The American Museum of Natural History Research Library Announces the Launch of Its Digital Special Collections Image Database Website
by Tom Baione on
The Research Library at the American Museum of Natural History is pleased to announce the launch of its image database website, Digital Special Collections. A long-term endeavor to create comprehensive access to the Museum’s rich and varied visual collections, the site features archival photographs, rare book illustrations, drawings, notes, letters, art, and Museum memorabilia. The archival photographic images document a wide variety of Museum efforts in New York and around the globe, including the creation and installation of exhibitions, expeditions and specimen collection around the globe, and Museum educational programs and activities throughout the 20th century.
The Museum’s new Digital Special Collections launched its Omeka (open source software)-powered site featuring more than 7,000 images, with more added every week from across the library’s historic and globally significant holdings. Noteworthy collections showcased include lantern slides created at the turn of the 20th century by Museum staff to illustrate culture, paleontology, and zoology in places as diverse as Greenland, Mongolia, and Africa; the Julian Dimock Collection, which documents moments in the daily lives of African Americans in South Carolina, new immigrants at Ellis Island, and the Seminole Indians of Florida at the turn of the last century; and the Lumholtz Collection, which documents four expeditions led by ethnographer Carl S. Lumholtz to northwestern Mexico between 1890 and 1898 and includes portraits of the indigenous peoples of Mexico.
These collections also include images of rare book plates from Natural Histories: Extraordinary Rare Book Selections from the American Museum of Natural History Library, a book edited by Library Director Tom Baione and published in 2012 that features illustrations from the work of pioneers in natural science from as early as the 16th century, and from the Jesup North Pacific Expedition, which documented the people and cultures of the Pacific Northwest Coast of North America and the Eastern Coast of Siberia from 1897 through 1902.
The project would not be possible without interns and volunteers for scanning, guided by the Library Digital Lab Manager Anna Rybakov, and metadata management and image cataloging directed by the Library's Visual Resources Librarian Stacy Schiff, through relationships with New York area graduate programs in library and information science.

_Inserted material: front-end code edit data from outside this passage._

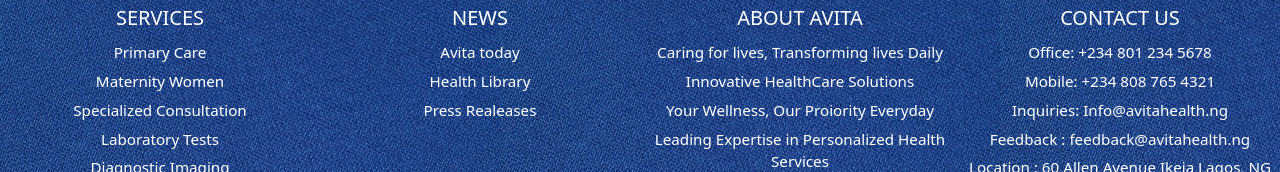
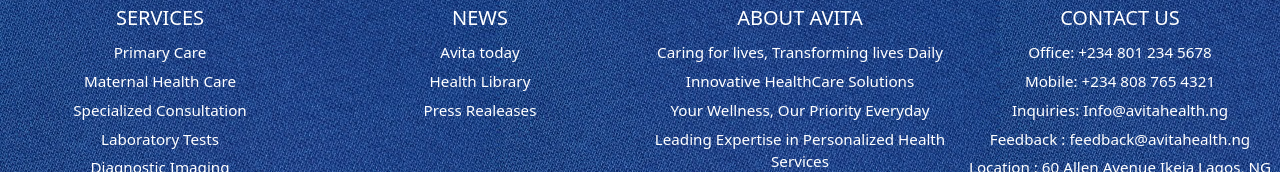
Before and after one commit to moegreene5/avita-health, a React (Vite) app: page / in a window 1280 px wide. Shown: the part 3188-3360 px from the top of the page. Built offline with nearby package versions, Linux system fonts and the light colour scheme.

Commit message:
text changes

```diff
--- a/src/components/Footer.jsx
+++ b/src/components/Footer.jsx
@@ -9,7 +9,7 @@
       h2: "services",
       li: [
         "Primary Care",
-        "Maternity Women",
+        "Maternal Health Care",
         "Specialized Consultation",
         "Laboratory Tests",
         "Diagnostic Imaging",
@@ -26,7 +26,7 @@
       li: [
         "Caring for lives, Transforming lives Daily",
         "Innovative HealthCare Solutions",
-        "Your Wellness, Our Proiority Everyday",
+        "Your Wellness, Our Priority Everyday",
         "Leading Expertise in Personalized Health Services",
       ],
     },
```
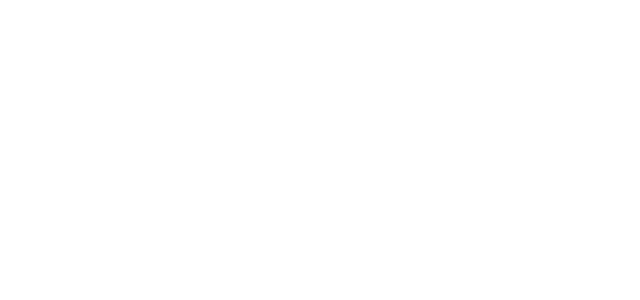
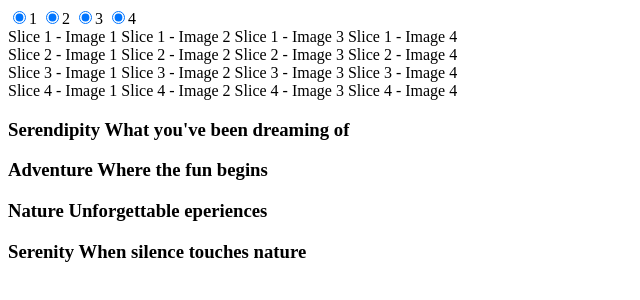
Before and after one commit to Al-bat-ros/SlidingImagePanels, a plain HTML site: page index.html in a window 1280 px wide. Shown: the whole page, without its empty margins (0-640 px from the left). Drawn offline with Linux system fonts and the light colour scheme.

Commit message:
add html

```diff
--- a/index.html
+++ b/index.html
@@ -2,9 +2,68 @@
 <html lang="en">
 <head>
     <meta charset="UTF-8">
-    <title>Title</title>
+    <title>Sliding Image Panels</title>
+    <link rel="stylesheet" type="text/css" href="style.css">
 </head>
 <body>
+    <section class="cr-container">
+        <input id="select-img-1" type="radio" class="cr-selector-img-1" name="select-img-1" checked/
+        <label for="select-img-1" class="cr-label-img-1">1</label>
 
+        <input id="select-img-2" type="radio" class="cr-selector-img-2" name="select-img-2" checked/
+        <label for="select-img-2" class="cr-label-img-2">2</label>
+
+        <input id="select-img-3" type="radio" class="cr-selector-img-3" name="select-img-3" checked/
+        <label for="select-img-3" class="cr-label-img-3">3</label>
+
+        <input id="select-img-4" type="radio" class="cr-selector-img-4" name="select-img-4" checked/
+        <label for="select-img-4" class="cr-label-img-4">4</label>
+
+        <div class="cr-bgimg">
+            <div>
+                <span>Slice 1 - Image 1</span>
+                <span>Slice 1 - Image 2</span>
+                <span>Slice 1 - Image 3</span>
+                <span>Slice 1 - Image 4</span>
+            </div>
+            <div>
+                <span>Slice 2 - Image 1</span>
+                <span>Slice 2 - Image 2</span>
+                <span>Slice 2 - Image 3</span>
+                <span>Slice 2 - Image 4</span>
+            </div>
+            <div>
+                <span>Slice 3 - Image 1</span>
+                <span>Slice 3 - Image 2</span>
+                <span>Slice 3 - Image 3</span>
+                <span>Slice 3 - Image 4</span>
+            </div>
+            <div>
+                <span>Slice 4 - Image 1</span>
+                <span>Slice 4 - Image 2</span>
+                <span>Slice 4 - Image 3</span>
+                <span>Slice 4 - Image 4</span>
+            </div>
+            <div class="cr-titles">
+                <h3>
+                    <span>Serendipity</span>
+                    <span>What you've been dreaming of</span>
+                </h3>
+                <h3>
+                    <span>Adventure</span>
+                    <span>Where the fun begins</span>
+                </h3>
+                <h3>
+                    <span>Nature</span>
+                    <span>Unforgettable eperiences</span>
+                </h3>
+                <h3>
+                    <span>Serenity</span>
+                    <span>When silence touches nature</span>
+                </h3>
+            </div>
+        </div>
+    </section>
 </body>
+
 </html>
--- a/style.css
+++ b/style.css
@@ -0,0 +1,3 @@
+.cr-container{
+
+}
```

Collections are selected by the Museum Archivist and Head of Special Collections Barbara Mathé, with special consideration for the needs of researchers, scholars, and cultural communities.
The site, managed by Library Digital Projects Manager Jen Cwiok, provides technical information on scanning and metadata specifications and standards used, as well as the style guide and documentation manual composed for training and recording the evolution of the database through its growth.
The Digital Special Collections project received foundational support from the New York Metropolitan Library Council in the form of a 2005 digitization grant.
We welcome feedback about the site and its collections, which you can visit at http://images.library.amnh.org/digital/